The Fynbos and veg forage and harvest begins….

Picking PelargoniumPicking Pelargonium leaves. The different scented leaves of the Pelargoniums are heavenly in iced teas and baking.

Mentha longifoliaMinty fresh! Indigenous Mentha longifolia.

Wild JasmineSmelling the sweetly perfumed scent of a wild Jasmine flower.

Carissa bushLooking for ripe Num Num or Carissa berries. The white milk that you see when you pick these berries are non toxic. The fruit is delicious and attracts birds and butterflies but this clever bush protects its berries with big spiky thorns.

Sour figSour figs or Carpobrotus edulis. This an amazing all-rounder. It provides snacks, medicine and is a super easy water-wise plant to grow! The tortoises love eating these succulent fleshy leaves.

ChrysanthemoidesSearching for some ripe Tick Berries.
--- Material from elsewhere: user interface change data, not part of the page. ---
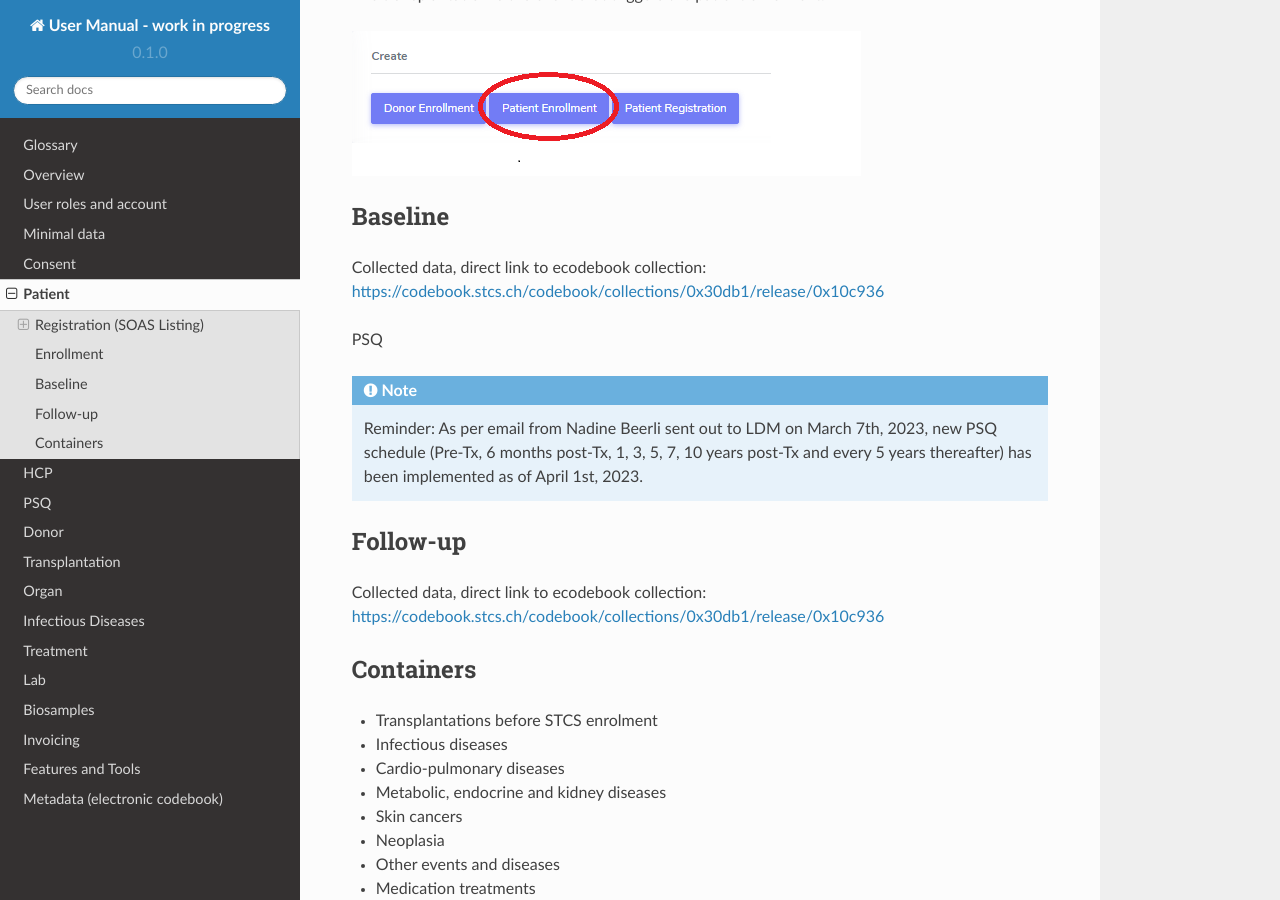
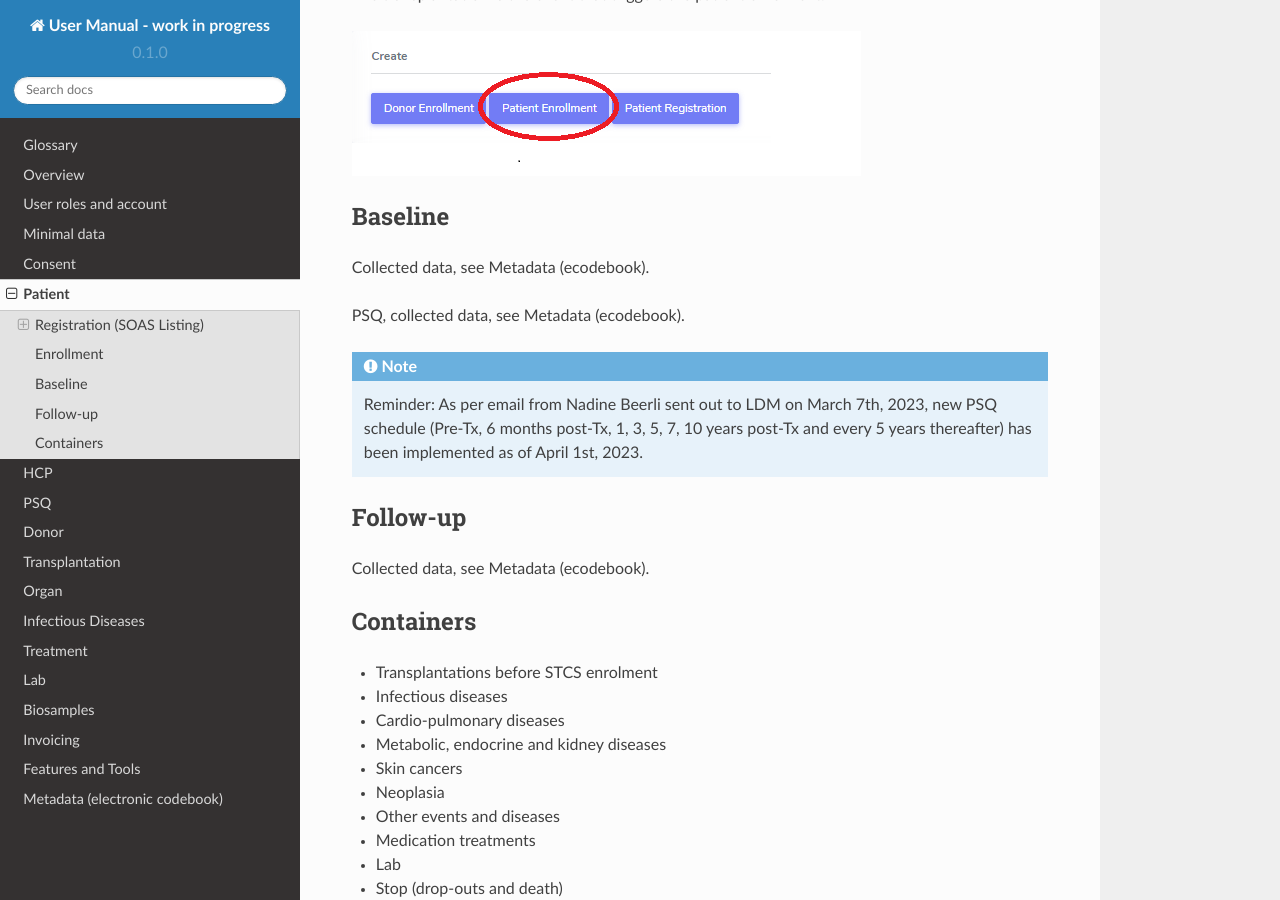
Before and after one commit to swiss-transplant-cohort-study/3LC-user-manual, a Sphinx documentation site: the page built from docs/source/patient.rst, in a window 1280 px wide and 900 px high, scrolled down 1539 px. Built offline with Sphinx 7.4.7 and the Read the Docs theme 2.0.0, drawn with Linux system fonts in a browser that asks for light colours.

Commit message:
Update patient.rst

```diff
--- a/docs/source/patient.rst
+++ b/docs/source/patient.rst
@@ -52,9 +52,9 @@
 Baseline
 =========
 
-Collected data, direct link to ecodebook collection: https://codebook.stcs.ch/codebook/collections/0x30db1/release/0x10c936
+Collected data, see Metadata (ecodebook).
 
-PSQ
+PSQ, collected data, see Metadata (ecodebook).
 
 .. note::
    Reminder: As per email from Nadine Beerli sent out to LDM on March 7th, 2023, new PSQ schedule (Pre-Tx, 6 months post-Tx, 1, 3, 5, 7, 10 years
@@ -63,7 +63,7 @@
 Follow-up
 ==========
 
-Collected data, direct link to ecodebook collection: https://codebook.stcs.ch/codebook/collections/0x30db1/release/0x10c936
+Collected data, see Metadata (ecodebook).
 
 Containers
 ============
```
The Crysanthemoides monilifera is much loved by the birds and they have usually eaten all the ripe berries before we can find any! “monilifera” means “bearing a necklace” in Latin, referring to its cluster of berries. The berries are green until they ripen, turning into plump juicy black berries that look just like fat ticks.

Portulacaria afraTasting some spekboom leaves. The Portulacaria afra is a fascinating plant. The sharp tart flavoured leaves are edible and are a great addition added raw to salads or fried with a bit of butter and seasoning. It has many medicinal properties including the traditional use of increasing milk production in breastfeeding moms. Elephants love this juicy plant and its a great carbon absorber. It also soaks up the suns harmful rays, creating a happy healthy enviroment for animals and insects to live under.

Kai appleLucky us – there was a Dovyalis caffra with an abundance of its tasty fruit spilling over just waiting to be foraged. Dovyalis means Spear in Greek, and there are long sharp thorns protecting the fruit in these trees. Six nimble fingered hands soon got the hang of extracting the fruit though!

Kai applesThe old kai apples on the ground were declared perfect for magic potions.

Salad greensWe collected some salad greens from the veggie gardens. Coriander, different types of lettuce, spinach, baby beetroot tops, celery, fennel fronds, and edible flowers.

RadishesFat juicy radishes!

Tulbaghia violaceaWe dug for some wild garlic roots. This was quite an established patch, so we had to dig hard and carefully separate some of these roots to be scrubbed well and baked in the oven. As soon as the long leaves are bruised it gives of a strong garlic aroma. Throughout summer, these plants have beautiful violet flowers that can be added to salads and especially delicious in potato salad.

Purple carrotsWe found some crazy purple carrots! These have an amazing nutty taste, nothing like the tasteless orange carrots you find in the supermarkets. Best eaten raw, seconds after picking them and washing them off.

HarvestFood glorious food!

Rinsing the foodRinsing off the leaves and flowers.

Lavender and PelargoniumThe secret ingredients for the scones!

Making the sconesRolling and shaping and adding the petals and leaves to the scones.

Golden sugar-free flower sconesThis golden one is mine!

Fresh rainbow saladFresh rainbow salad – who could resist?

Carissa and Kai apple jam on flower sconesAnyone for a bite of Kai apple and Num num jam on warm buttered flower scones?

A foraged feast!After a morning of hard work, we sat down to a well deserved freshly foraged meal. Delicious!

Lunch time!All our foraged and harvested Fynbos Flavour walks are different, depending on whats growing in the gardens at the time of your visit.

Who knows what next seasons menu will bring…

Hope you will be at the table!